An Unpopular Prince by Andrew Rowan M.A. (Dec 2014 re-edited May 2015)

The term ‘Regency’ is all too often misunderstood and used to describe art or antiques dating from the 1790s to the 1830s. However, 1811 and 1820 is technically the correct era of the regency when George III suffered his final spell of madness and his son (the future George IV) stepped in as Prince Regent.  He was an unpopular prince because of his huge debts, heavy drinking, excessive eating, general laziness and non-diligence. He got so fat that he could not walk up the stairs. His 54” waist was a sign of over indulgence. The people, already keen for change after the French Revolution, desperate for the vote and union style powers in the workplace, often despised this useless ‘king’. Lucy Worsley refers to the Prince Regent’s existence as a no-rules lifestyle.[1]

When his royal carriage was attacked in 1817, it suited the authorities to use it as an excuse to blame the likes of well-known radicals like Cobbett, Cochrane and Hunt. However, he was so unpopular that this was a ridiculous allegation. These individuals were easily replaceable by thousands of eager revolutionaries keen for change and a fairer society. The hundreds of radical orators at work, in the ale houses, in the coffee shops and in the corresponding societies were equal suspects for attacking the Prince Regent’s transport.

William Cobbett was not an aggressive radical trouble-maker like Henry Hunt. It is unlikely that he would have supported such a volatile and violent attack on the Prince’s carriage. William Hazlitt called Cobbett ‘a powerful political writer’.[2] Cobbett was a lot calmer than Hunt and preferred the educational route to change rather than the aggressive stance. That is not to say that Cobbett did not attend exciting meetings but his calmer manner in demanding change rules him out of planning the attack on the Prince’s carriage. Cobbett’s outlet for expressing his opinions was his own paper, the Political Register and his book Rural Rides. He did cause antagonism in the countryside amongst landowners on his views about fair agricultural existence but he did not have the full anger and crowd stirring arrogance of Henry Hunt. Cobbett’s views were more considered and thought out.
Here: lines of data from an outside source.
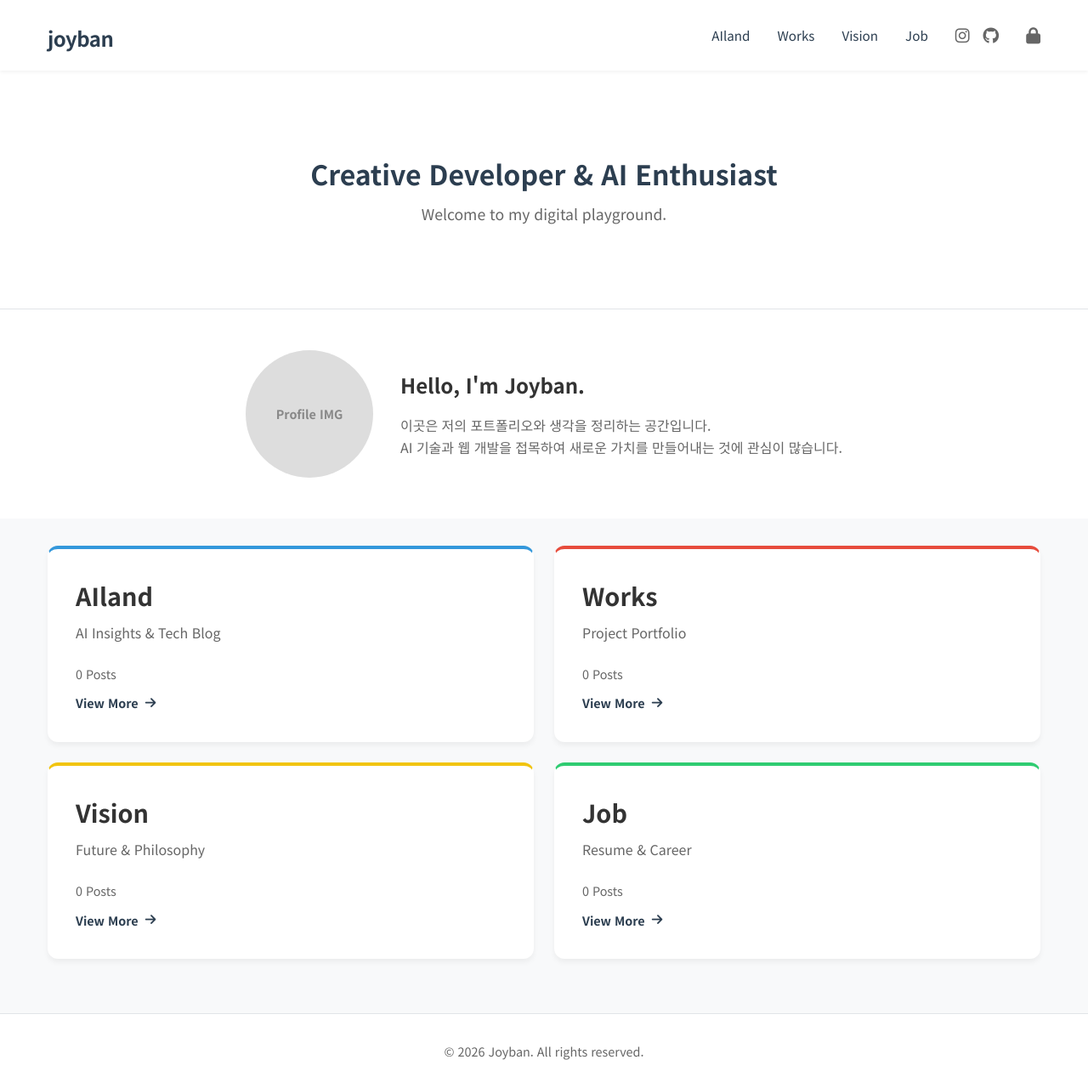
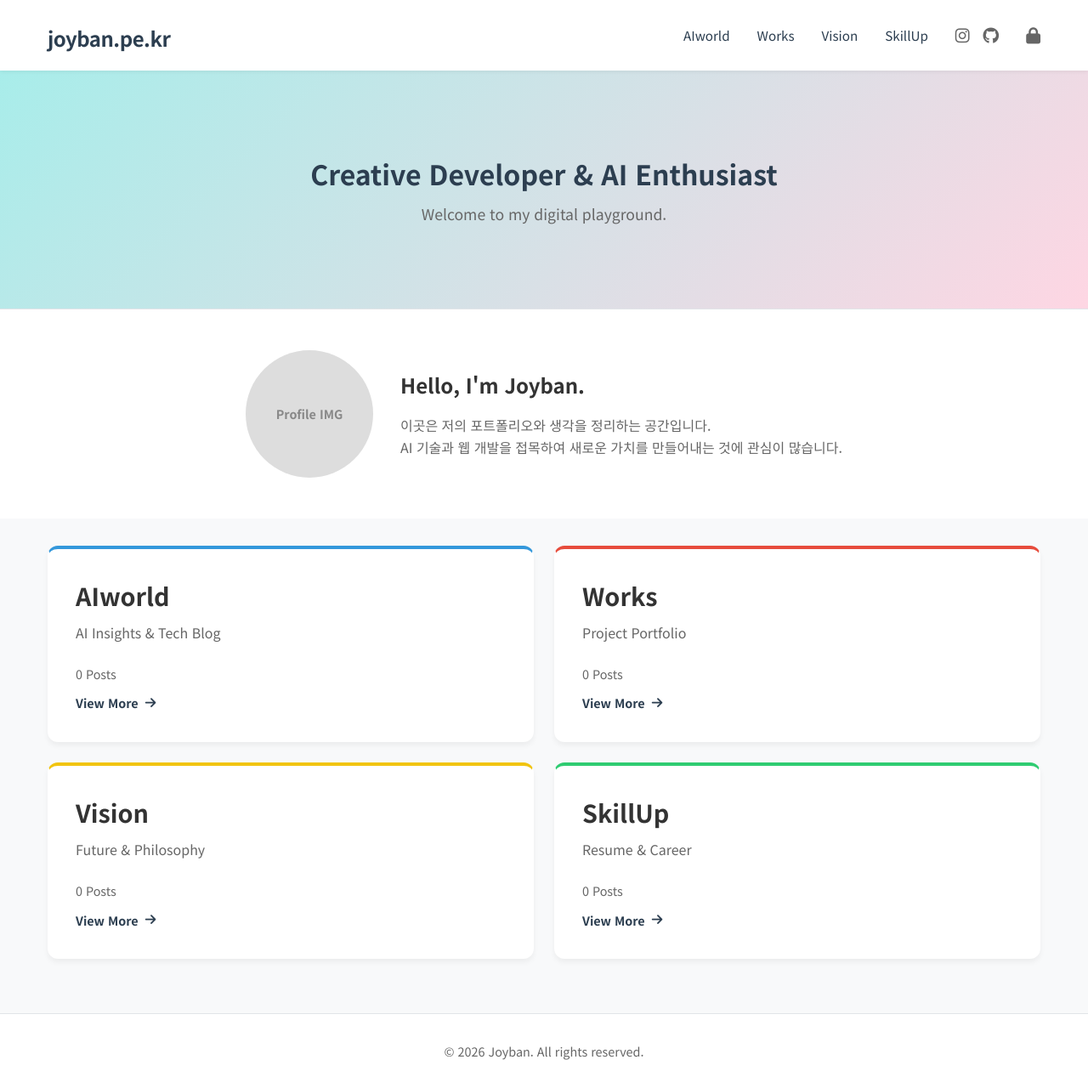
Before and after one commit to manizu2424/joybanpekr, a PHP site: page / in a window 1280 px wide. Shown: the whole page at 85% size. Run offline with PHP 8.4, Linux system fonts and the light colour scheme; data that the repository does not hold is empty.

Commit message:
메뉴명수정

```diff
--- a/admin_write.html
+++ b/admin_write.html
@@ -75,10 +75,10 @@
         </button>
         <nav class="main-nav">
           <ul class="menu-links">
-            <li><a href="board.html?category=ailand">AIland</a></li>
+            <li><a href="board.html?category=aiworld">AIworld</a></li>
             <li><a href="board.html?category=works">Works</a></li>
             <li><a href="board.html?category=vision">Vision</a></li>
-            <li><a href="board.html?category=job">Job</a></li>
+            <li><a href="board.html?category=skillup">SkillUp</a></li>
           </ul>
         </nav>
       </div>
--- a/css/style.css
+++ b/css/style.css
@@ -217,7 +217,8 @@ ul {
 .hero-section {
   padding: 4rem 0;
   text-align: center;
-  background-color: var(--white);
+  background: linear-gradient(135deg, #667eea 0%, #764ba2 100%);
+  background: linear-gradient(135deg, #a8edea 0%, #fed6e3 100%);
   border-bottom: 1px solid var(--border-color);
 }
 
@@ -303,7 +304,7 @@ ul {
 }
 
 /* 각 섹션별 포인트 컬러 (선택사항) */
-.item-ailand {
+.item-aiworld {
   border-top: 4px solid #3498db;
 }
 .item-works {
@@ -312,7 +313,7 @@ ul {
 .item-vision {
   border-top: 4px solid #f1c40f;
 }
-.item-job {
+.item-skillup {
   border-top: 4px solid #2ecc71;
 }
 
@@ -406,6 +407,8 @@ ul {
   background-color: var(--white);
   padding: 3rem 0 2rem;
   text-align: center;
+  background: linear-gradient(135deg, #667eea 0%, #764ba2 100%);
+  background: linear-gradient(135deg, #a8edea 0%, #fed6e3 100%);
   border-bottom: 1px solid var(--border-color);
 }
 
--- a/index.html
+++ b/index.html
@@ -22,7 +22,7 @@
     <!-- 헤더 영역 -->
     <header class="main-header">
       <div class="container">
-        <h1 class="logo"><a href="/">joyban</a></h1>
+        <h1 class="logo"><a href="/">joyban.pe.kr</a></h1>
         <button class="mobile-menu-toggle" aria-label="메뉴 열기">
           <span></span>
           <span></span>
@@ -30,10 +30,10 @@
         </button>
         <nav class="main-nav">
           <ul class="menu-links">
-            <li><a href="board.html?category=ailand">AIland</a></li>
+            <li><a href="board.html?category=aiworld">AIworld</a></li>
             <li><a href="board.html?category=works">Works</a></li>
             <li><a href="board.html?category=vision">Vision</a></li>
-            <li><a href="board.html?category=job">Job</a></li>
+            <li><a href="board.html?category=skillup">SkillUp</a></li>
           </ul>
           <ul class="social-links">
             <li>
@@ -81,21 +81,21 @@
       </div>
     </section>
 
-    <!-- 메인 컨텐츠 그리드 (AIland, Works, Vision, Job) -->
+    <!-- 메인 컨텐츠 그리드 (AIworld, Works, Vision, SkillUp) -->
     <main class="content-grid-section">
       <div class="container">
         <div class="grid-container">
-          <!-- AIland Section -->
+          <!-- AIworld Section -->
           <article
-            class="grid-item item-ailand"
-            onclick="location.href='board.html?category=ailand'"
+            class="grid-item item-aiworld"
+            onclick="location.href='board.html?category=aiworld'"
           >
             <div class="content">
-              <h3>AIland</h3>
+              <h3>AIworld</h3>
               <p>AI Insights & Tech Blog</p>
               <span
                 class="post-count"
-                data-category="ailand"
+                data-category="aiworld"
                 style="
                   display: block;
                   margin-bottom: 10px;
@@ -160,17 +160,17 @@
             </div>
           </article>
 
-          <!-- Job Section -->
+          <!-- SkillUp Section -->
           <article
-            class="grid-item item-job"
-            onclick="location.href='board.html?category=job'"
+            class="grid-item item-skillup"
+            onclick="location.href='board.html?category=skillup'"
           >
             <div class="content">
-              <h3>Job</h3>
+              <h3>SkillUp</h3>
               <p>Resume & Career</p>
               <span
                 class="post-count"
-                data-category="job"
+                data-category="skillup"
                 style="
                   display: block;
                   margin-bottom: 10px;
```
Also changed, not shown: board.html (+5 -5 lines), view.html (+4 -4 lines).
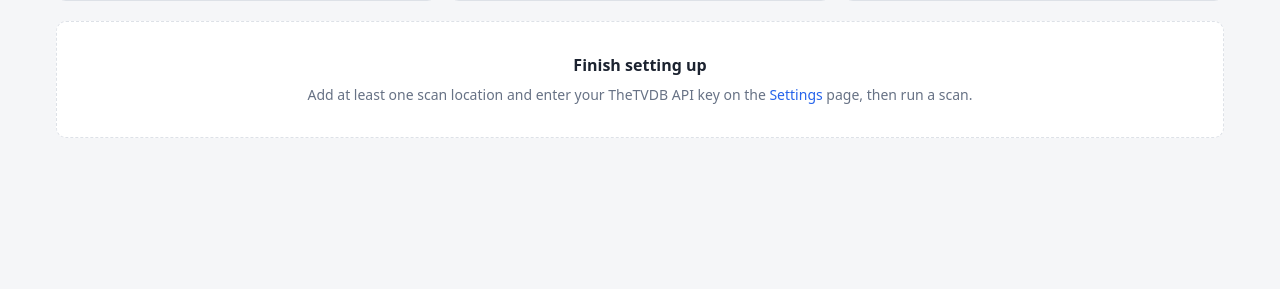
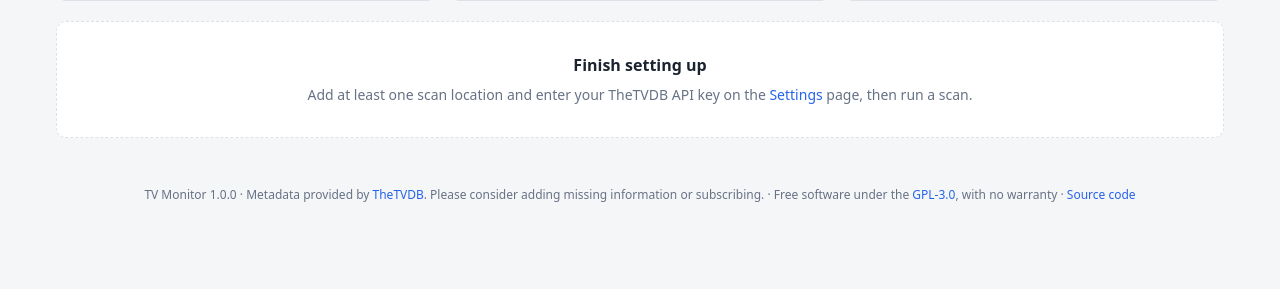
Before and after one commit to Cd084/TV-Monitor, a Flask app: page / in a window 1280 px wide. Shown: the part 167-456 px from the top of the page. Run offline with Flask 3, Linux system fonts and the light colour scheme; data comes from the database, SQL or seed files in the repository; data that the repository does not hold is empty.

Commit message:
License under GPL-3.0; README for public readers; TheTVDB credit and licence notice in the footer
Co-Authored-By: Claude Opus 5.5 <noreply@anthropic.com>

```diff
--- a/tvmonitor/__init__.py
+++ b/tvmonitor/__init__.py
@@ -20,6 +20,7 @@ def create_app(data_dir=None, start_scheduler=True):
     app.config["DB"] = db
     app.config["AUTH_USER"] = os.environ.get("TVMONITOR_USER", "")
     app.config["AUTH_PASSWORD"] = os.environ.get("TVMONITOR_PASSWORD", "")
+    app.jinja_env.globals["app_version"] = __version__
 
     scheduler = Scheduler(db)
     app.config["SCHEDULER"] = scheduler
--- a/tvmonitor/static/style.css
+++ b/tvmonitor/static/style.css
@@ -37,6 +37,7 @@ nav a.active { background: var(--surface-2); font-weight: 600; }
 .scanbox { margin-left: auto; display: flex; align-items: center; gap: 12px; font-size: 13px; }
 
 main { max-width: 1200px; margin: 0 auto; padding: 24px 16px 48px; }
+.footer { max-width: 1200px; margin: 0 auto; padding: 0 16px 24px; color: var(--muted); font-size: 12px; text-align: center; }
 
 .btn { border: 1px solid var(--border); background: var(--surface); color: var(--text);
   padding: 7px 14px; border-radius: 6px; font: inherit; cursor: pointer; }
--- a/tvmonitor/templates/base.html
+++ b/tvmonitor/templates/base.html
@@ -25,6 +25,13 @@
   {% endwith %}
   {% block content %}{% endblock %}
 </main>
+<footer class="footer">
+  TV Monitor {{ app_version }} ·
+  Metadata provided by <a href="https://thetvdb.com" target="_blank" rel="noopener">TheTVDB</a>.
+  Please consider adding missing information or subscribing. ·
+  Free software under the <a href="https://github.com/Cd084/TV-Monitor/blob/main/LICENSE" target="_blank" rel="noopener">GPL-3.0</a>, with no warranty ·
+  <a href="https://github.com/Cd084/TV-Monitor" target="_blank" rel="noopener">Source code</a>
+</footer>
 <div id="toast" class="toast" hidden></div>
 <script src="{{ url_for('static', filename='app.js') }}"></script>
 </body>
```
Also changed, not shown: README.md, 1 other file.
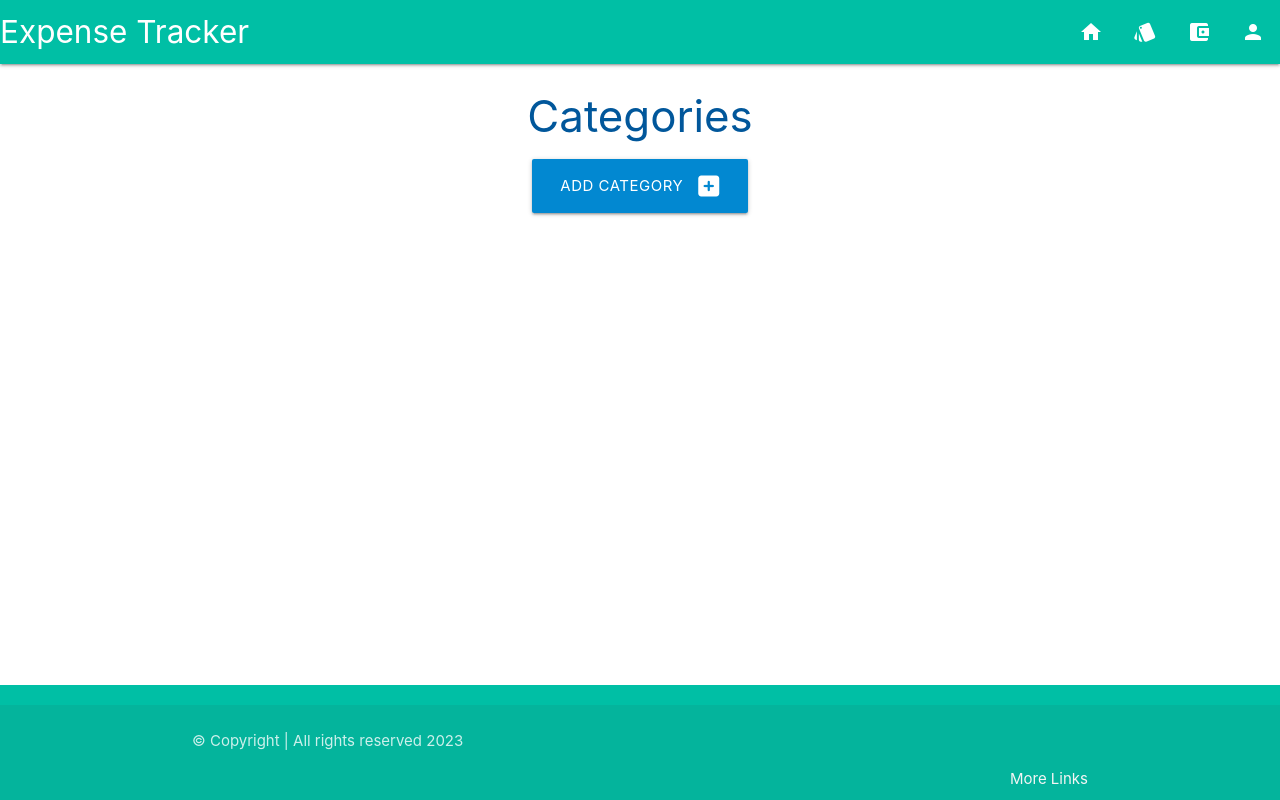
After one commit to e-kai00/expense-tracker, a Django app: page /categories in a window 1280 px wide. The commit adds this page. Run offline with Django 3.2, Linux system fonts and the light colour scheme; data that the repository does not hold is empty; some libraries are stand-ins or nearby versions.

Commit message:
Add feature: add expense category

```diff
--- a/trackerapp/templates/trackerapp/base.html
+++ b/trackerapp/templates/trackerapp/base.html
@@ -25,9 +25,10 @@
             <div class="nav-wrapper">
                 <a href="#!" class="brand-logo">Expense Tracker</a>
                 <ul class="right">
-                    <li><a href="{% url 'index' %}"><i class="material-icons">home</i></a></li>
-                    <li><a href="#"><i class="material-icons">account_balance_wallet</i></a></li>
-                    <li><a href="#"><i class="material-icons">person</i></a></li>
+                    <li><a href="{% url 'index' %}" title="Home"><i class="material-icons">home</i></a></li>
+                    <li><a href="{% url 'categories' %}"><i class="material-icons"title='Categories'>style</i></a></li>
+                    <li><a href="#"><i class="material-icons" title="Accounts">account_balance_wallet</i></a></li>
+                    <li><a href="#"><i class="material-icons" title="Profile">person</i></a></li>
                 </ul>
             </div>
         </nav>
--- /dev/null
+++ b/trackerapp/templates/trackerapp/categories.html
@@ -0,0 +1,32 @@
+{% extends "trackerapp/base.html" %}
+
+{% block content %}
+
+<h3 class="light-blue-text text-darken-4 center-align">Categories</h3>
+
+<div class="row">
+    <div class="col s12 center-align">
+        <a href="/categories_add" class="btn-large light-blue darken-2">
+            Add category <i class="fas fa-plus-square right"></i>
+        </a>
+    </div>
+</div>
+
+<div class="row">
+    {% for category in categories %}
+    <div class="col s12 m6 l3">
+      <div class="card teal accent-4 center-align">
+        <div class="card-content white-text">
+          <span class="card-title">{{ category.category_name }}</span>
+        </div>
+        <div class="card-action white">
+            <a href="#"><i class="material-icons" title="Edit">edit</i></a>
+            <a href="#"><i class="material-icons" title="Delete">delete</i></a>
+          <!-- <a href="#" class="btn green accent-4">Edit</a>
+          <a href="#" class="btn red">Delete</a> -->
+        </div>
+      </div>
+    </div>
+    {% endfor %}
+  </div>
+{% endblock %}
--- a/trackerapp/urls.py
+++ b/trackerapp/urls.py
@@ -7,5 +7,7 @@ urlpatterns = [
     path('add_expense', views.add_expense, name='add_expense'),
     path('add_income', views.add_income, name='add_income'),
     path('transactions', views.transactions, name='transactions'),
+    path('categories', views.categories, name='categories'),
+    path('categories_add', views.categories_add, name='categories_add'),
 
 ]
--- a/trackerapp/views.py
+++ b/trackerapp/views.py
@@ -3,12 +3,13 @@ from django.db.models import Q
 # from django.forms import modelform_factory
 from django.contrib.auth.models import User
 from .models import Transactions, ExpenseCategory, AccountCategory
-from .forms import TransactionForm, TransactionIncomeForm
+from .forms import TransactionForm, TransactionIncomeForm, AddCategoryForm
 import datetime
 
 
 def index(request):
 
+    # get the current month and year
     now = datetime.datetime.now()
     year = now.year
     month = now.month
@@ -34,11 +35,11 @@ def index(request):
 
 
 def add_expense(request):
-    # form = TransactionForm(initial={'transaction_type': 'Expense'})
 
     if request.method == 'POST':
         form = TransactionForm(request.POST)
         if form.is_valid():
+
             # get the user account category
             user = request.user
             account_category = AccountCategory.objects.get(user=user)
@@ -67,9 +68,11 @@ def add_expense(request):
 
 
 def add_income(request):
+
     if request.method == 'POST':
         form = TransactionIncomeForm(request.POST)
         if form.is_valid():
+
             # get the user account category
             user = request.user
             account_category = AccountCategory.objects.get(user=user)
@@ -116,5 +119,25 @@ def transactions(request):
             Q(transaction_date__year=year) & Q(transaction_date__month=month)
         )
 
+    return render(request, 'trackerapp/transactions.html', {'transactions': transactions, 'month_choices': month_choices})
 
-    return render(request, 'trackerapp/transactions.html', {'transactions': transactions, 'month_choices': month_choices})
+
+def categories(request):
+    categories = ExpenseCategory.objects.all()
+    return render(request, 'trackerapp/categories.html', {'categories': categories})
+
+
+def categories_add(request):
+
+    if request.method == 'POST':
+        form = AddCategoryForm(request.POST)
+        if form.is_valid():
+            # retrieve input data
+            custom_category_name = form.cleaned_data['custom_category_name']
+            category = ExpenseCategory(user=request.user, category_name = custom_category_name)
+            category.save()
+            return redirect('categories')
+    else:
+        form = AddCategoryForm()
+
+    return render(request, 'trackerapp/categories_add.html', {'form': form})
```
Also changed, not shown: trackerapp/forms.py (+9 -2 lines), trackerapp/models.py (+3 -9 lines), trackerapp/templates/trackerapp/categories_add.html (added, +20 -0 lines), trackerapp/migrations/0003_alter_expensecategory_category_name.py (added), trackerapp/migrations/0004_alter_expensecategory_category_name.py (added), trackerapp/migrations/0005_alter_expensecategory_category_name.py (added), trackerapp/migrations/0006_alter_expensecategory_category_name.py (added), trackerapp/migrations/0007_alter_expensecategory_category_name.py (added).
[1] L. Worsley, George IV: the rehabilitation of Old Naughty, 2011, the guardian.com

[2] Hazlitt's Essay on Cobbett, published in his table talk,1821 via williamcobbett.org.uk